“Just because we haven’t seen any indication of exercises now doesn’t mean that one won’t occur,” he said. “Even if this is exercises, it’s doing nothing to help de-escalate the tension in Ukraine. It’s doing nothing to assist in the stability in that part of Europe.”

President Barack Obama has all but ruled out any military options in response to the Russian annexation of the Crimean peninsula. The U.S. deployed 12 F-16 Fighting Falcon jets to Poland in early March, along with support forces, and has conducted preplanned NATO exercises.

“Today, NATO planes patrol the skies over the Baltics, and we’ve reinforced our presence in Poland. And we’re prepared to do more,” Obama said Wednesday at the Palais des Beaux Arts in Brussels. He called on NATO member states – many of which now are former Soviet countries – to “step up and carry its share of the burden.”

President Barack Obama speaks during a joint news conference with EU Council President Herman Van Rompuy and EU Commission President Jose Manuel Barroso at the EU-U.S. summit meeting on Wednesday, March 26, 2014, in Brussels.
President Barack Obama speaks to the media at the EU-U.S. summit meeting Wednesday.


“Ukraine is not a member of NATO – in part because of its close and complex history with Russia. Nor will Russia be dislodged from Crimea or deterred from further escalation by military force. But with time, so long as we remain united, the Russian people will recognize that they cannot achieve security, prosperity and the status that they seek through brute force,” he said.

Russian troops and local loyalist militias completed this week seizing all navy bases on the strategic peninsula of Crimea, home to the Russian Black Sea fleet. The Russian government previously leased a navy base at Sevastopol from the Ukrainian government, which came into question after populist protests forced pro-Russian President of Ukraine Viktor Yanukovych from office.

[WORLD REPORT: There Are No Easy Answers for Ukraine After Russia's Invasion]

The Ukrainian government has asked for military assistance from the U.S., which the Pentagon is still considering. The request includes lethal aid, such as weaponry, and nonlethal aid, such as rations and other support supplies. Previous assistance to foreign countries, such as Syria, remained hazy on supplies that are benign but used for combat, such as bulletproof vests and night vision goggles, and into which category they would fit.

Kirby announced Thursday the U.S. has decided to ship to Ukraine military rations, known as Meals Ready to Eat or MREs. They are being transported over land and will likely arrive there by the weekend. Further considerations for nonlethal aid are the top priority for the Pentagon, he said.

The defense announcement came hours after the International Monetary Fund agreed to a $27 billion bailout to Ukraine.

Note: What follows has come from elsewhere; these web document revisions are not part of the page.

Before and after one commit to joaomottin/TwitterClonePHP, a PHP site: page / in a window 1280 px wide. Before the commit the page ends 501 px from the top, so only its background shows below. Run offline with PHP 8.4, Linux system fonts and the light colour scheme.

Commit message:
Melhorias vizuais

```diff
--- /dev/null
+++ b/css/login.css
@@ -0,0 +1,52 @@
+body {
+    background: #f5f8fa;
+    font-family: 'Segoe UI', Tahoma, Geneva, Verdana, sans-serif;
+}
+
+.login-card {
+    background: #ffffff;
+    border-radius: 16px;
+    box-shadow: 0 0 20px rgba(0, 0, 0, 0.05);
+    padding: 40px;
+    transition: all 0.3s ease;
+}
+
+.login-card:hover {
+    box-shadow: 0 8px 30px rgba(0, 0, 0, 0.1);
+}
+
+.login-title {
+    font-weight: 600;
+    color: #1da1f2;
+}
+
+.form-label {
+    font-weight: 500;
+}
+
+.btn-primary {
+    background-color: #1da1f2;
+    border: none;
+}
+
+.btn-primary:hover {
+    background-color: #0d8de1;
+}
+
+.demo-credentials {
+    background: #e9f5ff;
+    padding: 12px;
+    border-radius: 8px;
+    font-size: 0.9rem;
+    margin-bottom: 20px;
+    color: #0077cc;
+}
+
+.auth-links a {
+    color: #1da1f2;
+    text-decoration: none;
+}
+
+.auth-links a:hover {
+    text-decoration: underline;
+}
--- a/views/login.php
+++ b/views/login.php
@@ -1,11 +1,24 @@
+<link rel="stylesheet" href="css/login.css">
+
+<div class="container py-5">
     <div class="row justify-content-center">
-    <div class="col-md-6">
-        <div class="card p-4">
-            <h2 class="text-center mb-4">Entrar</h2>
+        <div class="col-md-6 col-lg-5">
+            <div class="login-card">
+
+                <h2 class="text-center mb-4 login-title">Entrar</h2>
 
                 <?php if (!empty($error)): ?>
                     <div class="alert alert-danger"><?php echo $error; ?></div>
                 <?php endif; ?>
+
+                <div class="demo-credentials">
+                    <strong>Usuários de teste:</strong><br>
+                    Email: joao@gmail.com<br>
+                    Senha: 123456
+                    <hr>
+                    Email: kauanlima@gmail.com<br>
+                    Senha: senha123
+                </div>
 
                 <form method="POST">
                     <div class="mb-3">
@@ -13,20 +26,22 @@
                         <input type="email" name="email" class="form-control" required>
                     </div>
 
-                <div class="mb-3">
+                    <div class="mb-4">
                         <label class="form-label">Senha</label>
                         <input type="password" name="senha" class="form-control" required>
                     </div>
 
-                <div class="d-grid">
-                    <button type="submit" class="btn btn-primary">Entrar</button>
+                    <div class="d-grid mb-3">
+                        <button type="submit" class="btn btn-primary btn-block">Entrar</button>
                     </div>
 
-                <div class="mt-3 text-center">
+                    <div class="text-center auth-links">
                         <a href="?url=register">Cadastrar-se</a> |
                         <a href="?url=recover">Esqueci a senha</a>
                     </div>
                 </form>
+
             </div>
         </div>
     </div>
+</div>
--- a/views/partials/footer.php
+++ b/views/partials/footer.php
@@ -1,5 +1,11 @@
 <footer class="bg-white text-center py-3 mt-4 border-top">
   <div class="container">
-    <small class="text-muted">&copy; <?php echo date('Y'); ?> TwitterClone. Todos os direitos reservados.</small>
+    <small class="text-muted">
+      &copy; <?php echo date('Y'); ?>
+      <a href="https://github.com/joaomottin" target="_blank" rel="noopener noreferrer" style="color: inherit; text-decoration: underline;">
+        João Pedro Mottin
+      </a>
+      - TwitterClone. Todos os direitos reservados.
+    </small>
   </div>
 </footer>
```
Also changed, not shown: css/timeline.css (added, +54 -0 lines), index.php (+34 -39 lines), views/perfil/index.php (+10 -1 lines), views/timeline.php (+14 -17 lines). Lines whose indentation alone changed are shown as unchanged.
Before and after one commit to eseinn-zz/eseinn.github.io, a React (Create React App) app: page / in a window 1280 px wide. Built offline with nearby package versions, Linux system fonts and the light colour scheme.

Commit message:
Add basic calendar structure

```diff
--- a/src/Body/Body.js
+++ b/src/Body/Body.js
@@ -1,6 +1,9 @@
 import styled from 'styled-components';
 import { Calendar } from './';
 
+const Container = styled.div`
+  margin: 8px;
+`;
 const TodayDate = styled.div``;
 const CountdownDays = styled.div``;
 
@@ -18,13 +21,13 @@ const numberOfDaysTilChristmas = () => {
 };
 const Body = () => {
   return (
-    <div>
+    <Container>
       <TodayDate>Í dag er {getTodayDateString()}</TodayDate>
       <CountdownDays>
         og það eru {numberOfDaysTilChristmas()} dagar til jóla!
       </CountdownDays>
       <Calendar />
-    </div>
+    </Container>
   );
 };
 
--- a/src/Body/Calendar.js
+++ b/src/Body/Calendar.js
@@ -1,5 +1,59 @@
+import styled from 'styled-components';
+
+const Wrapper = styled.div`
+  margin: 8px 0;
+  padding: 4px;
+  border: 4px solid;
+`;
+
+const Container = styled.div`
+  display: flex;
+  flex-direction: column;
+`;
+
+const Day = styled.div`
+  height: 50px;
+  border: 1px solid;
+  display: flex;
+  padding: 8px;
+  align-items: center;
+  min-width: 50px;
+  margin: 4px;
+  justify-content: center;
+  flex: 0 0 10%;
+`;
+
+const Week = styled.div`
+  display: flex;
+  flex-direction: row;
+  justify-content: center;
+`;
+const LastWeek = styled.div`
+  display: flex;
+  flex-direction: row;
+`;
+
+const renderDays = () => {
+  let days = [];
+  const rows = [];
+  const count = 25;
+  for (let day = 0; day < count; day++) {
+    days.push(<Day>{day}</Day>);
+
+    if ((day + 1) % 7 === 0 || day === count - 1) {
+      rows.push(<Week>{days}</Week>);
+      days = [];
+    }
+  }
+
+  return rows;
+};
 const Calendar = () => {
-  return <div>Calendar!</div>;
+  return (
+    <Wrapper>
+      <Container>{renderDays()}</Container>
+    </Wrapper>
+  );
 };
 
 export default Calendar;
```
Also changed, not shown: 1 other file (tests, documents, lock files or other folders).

The Eastern European nation’s floundering economy spurred widespread dissent in late 2013. Protesters faulted Yanukovych for backing down from new economic accords with the European Union in favor of receiving a multibillion dollar bailout from Russia. Analysts believe Yanukovych’s change of attitude came from pressure from Moscow.

Congress is currently considering a similar aid package.